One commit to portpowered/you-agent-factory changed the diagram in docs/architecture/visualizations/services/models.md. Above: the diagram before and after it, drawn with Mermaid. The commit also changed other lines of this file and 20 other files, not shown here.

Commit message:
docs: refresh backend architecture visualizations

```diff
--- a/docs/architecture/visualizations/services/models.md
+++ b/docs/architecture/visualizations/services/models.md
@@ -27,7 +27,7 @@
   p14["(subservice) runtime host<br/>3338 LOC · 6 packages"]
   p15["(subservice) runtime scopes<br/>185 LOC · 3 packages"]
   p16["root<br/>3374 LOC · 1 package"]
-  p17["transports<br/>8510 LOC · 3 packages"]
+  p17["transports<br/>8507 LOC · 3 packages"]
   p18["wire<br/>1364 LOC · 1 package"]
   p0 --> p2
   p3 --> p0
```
──────────────────────────────
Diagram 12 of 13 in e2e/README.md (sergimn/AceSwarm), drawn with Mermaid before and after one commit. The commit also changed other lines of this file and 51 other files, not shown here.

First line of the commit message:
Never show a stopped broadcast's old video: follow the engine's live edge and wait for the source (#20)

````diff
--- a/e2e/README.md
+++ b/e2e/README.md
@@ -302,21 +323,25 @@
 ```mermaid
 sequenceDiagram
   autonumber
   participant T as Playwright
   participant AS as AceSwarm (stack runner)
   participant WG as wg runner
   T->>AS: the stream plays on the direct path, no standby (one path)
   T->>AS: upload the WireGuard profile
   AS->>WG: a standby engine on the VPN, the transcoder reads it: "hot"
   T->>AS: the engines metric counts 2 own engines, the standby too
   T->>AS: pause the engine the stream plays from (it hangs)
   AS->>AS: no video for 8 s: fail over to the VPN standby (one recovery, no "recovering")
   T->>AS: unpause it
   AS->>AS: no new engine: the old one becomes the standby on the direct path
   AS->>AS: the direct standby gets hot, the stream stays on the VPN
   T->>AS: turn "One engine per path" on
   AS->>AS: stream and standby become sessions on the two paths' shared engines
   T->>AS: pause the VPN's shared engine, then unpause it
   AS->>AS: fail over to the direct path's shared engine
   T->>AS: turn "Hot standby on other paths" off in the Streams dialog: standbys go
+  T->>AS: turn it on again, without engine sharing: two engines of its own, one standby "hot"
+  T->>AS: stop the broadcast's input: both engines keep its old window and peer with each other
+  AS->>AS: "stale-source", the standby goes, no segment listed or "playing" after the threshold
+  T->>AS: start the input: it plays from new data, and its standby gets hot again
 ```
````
──────────────────────────────
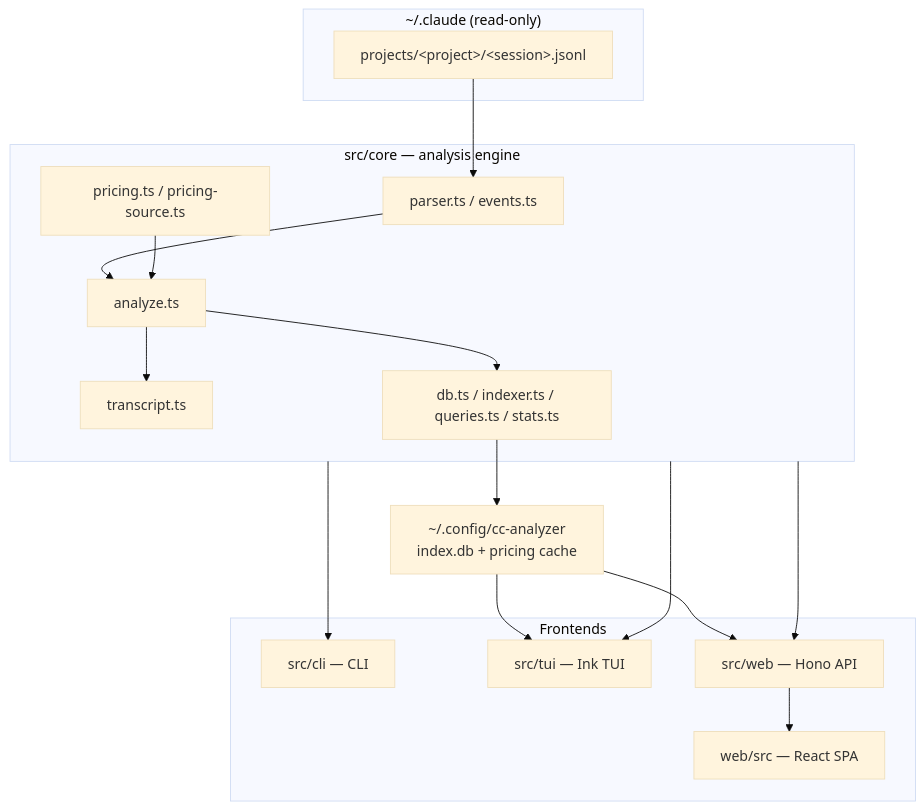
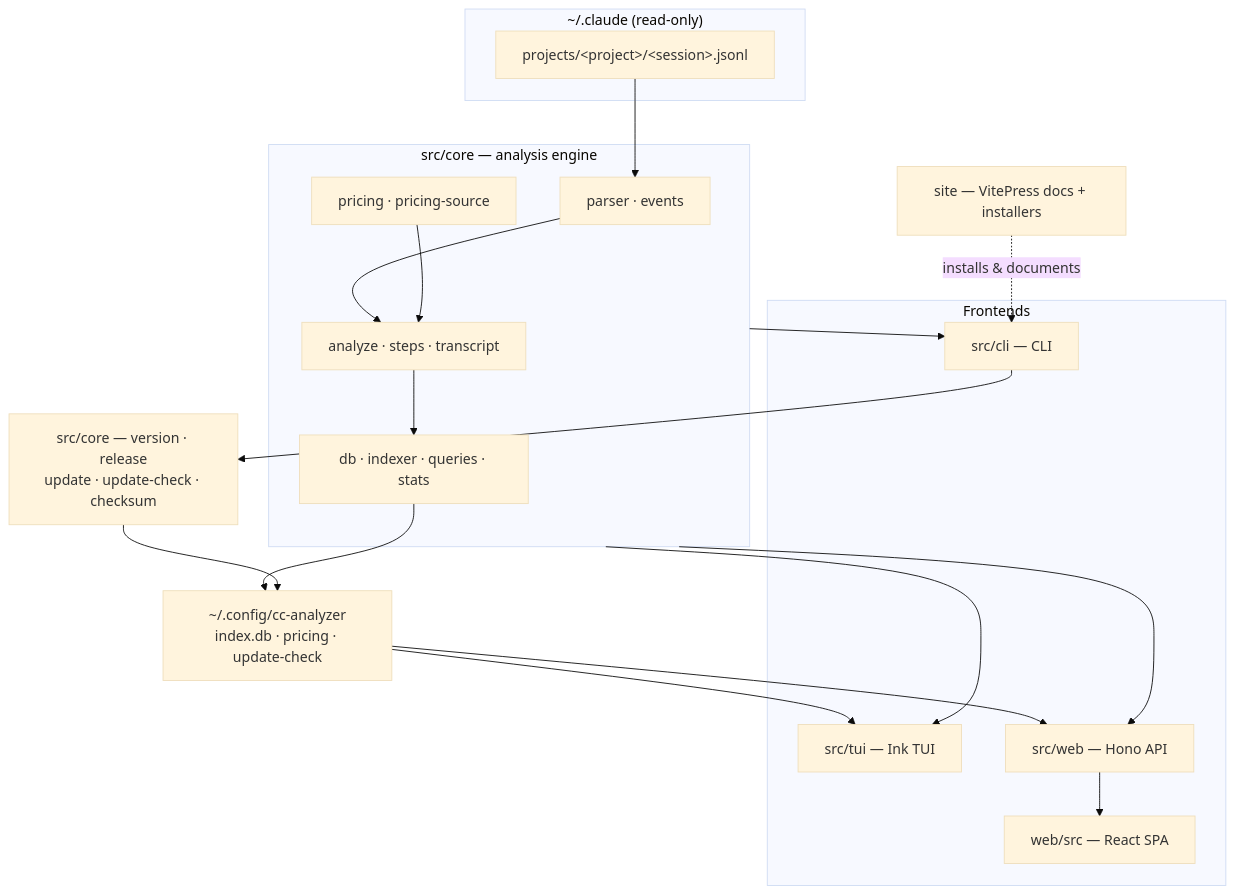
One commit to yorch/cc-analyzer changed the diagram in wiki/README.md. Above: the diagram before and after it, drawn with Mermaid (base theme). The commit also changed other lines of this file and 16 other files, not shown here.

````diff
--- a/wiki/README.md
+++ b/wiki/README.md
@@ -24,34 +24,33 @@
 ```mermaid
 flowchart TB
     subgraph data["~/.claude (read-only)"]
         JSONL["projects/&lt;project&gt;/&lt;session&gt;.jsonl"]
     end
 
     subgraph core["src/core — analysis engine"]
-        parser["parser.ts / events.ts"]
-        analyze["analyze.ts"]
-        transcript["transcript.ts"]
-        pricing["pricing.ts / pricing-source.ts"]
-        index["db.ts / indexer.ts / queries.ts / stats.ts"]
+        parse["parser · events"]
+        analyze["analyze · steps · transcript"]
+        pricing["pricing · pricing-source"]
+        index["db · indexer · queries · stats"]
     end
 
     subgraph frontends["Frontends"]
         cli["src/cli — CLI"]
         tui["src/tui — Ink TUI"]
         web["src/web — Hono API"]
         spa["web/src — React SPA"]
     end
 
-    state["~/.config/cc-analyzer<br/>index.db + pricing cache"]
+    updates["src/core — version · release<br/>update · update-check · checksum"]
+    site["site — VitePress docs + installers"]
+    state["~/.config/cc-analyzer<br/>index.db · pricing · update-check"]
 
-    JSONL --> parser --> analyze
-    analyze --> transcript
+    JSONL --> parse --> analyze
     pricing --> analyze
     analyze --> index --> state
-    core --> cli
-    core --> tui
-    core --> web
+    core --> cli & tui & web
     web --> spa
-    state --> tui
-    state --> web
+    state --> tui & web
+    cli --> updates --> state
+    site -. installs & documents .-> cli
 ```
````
──────────────────────────────
■ Task to carry out
Across the material, report every line that has the word "pricing".

■ Written response
-        pricing["pricing.ts / pricing-source.ts"]
+        pricing["pricing · pricing-source"]
-    state["~/.config/cc-analyzer<br/>index.db + pricing cache"]
+    state["~/.config/cc-analyzer<br/>index.db · pricing · update-check"]
     pricing --> analyze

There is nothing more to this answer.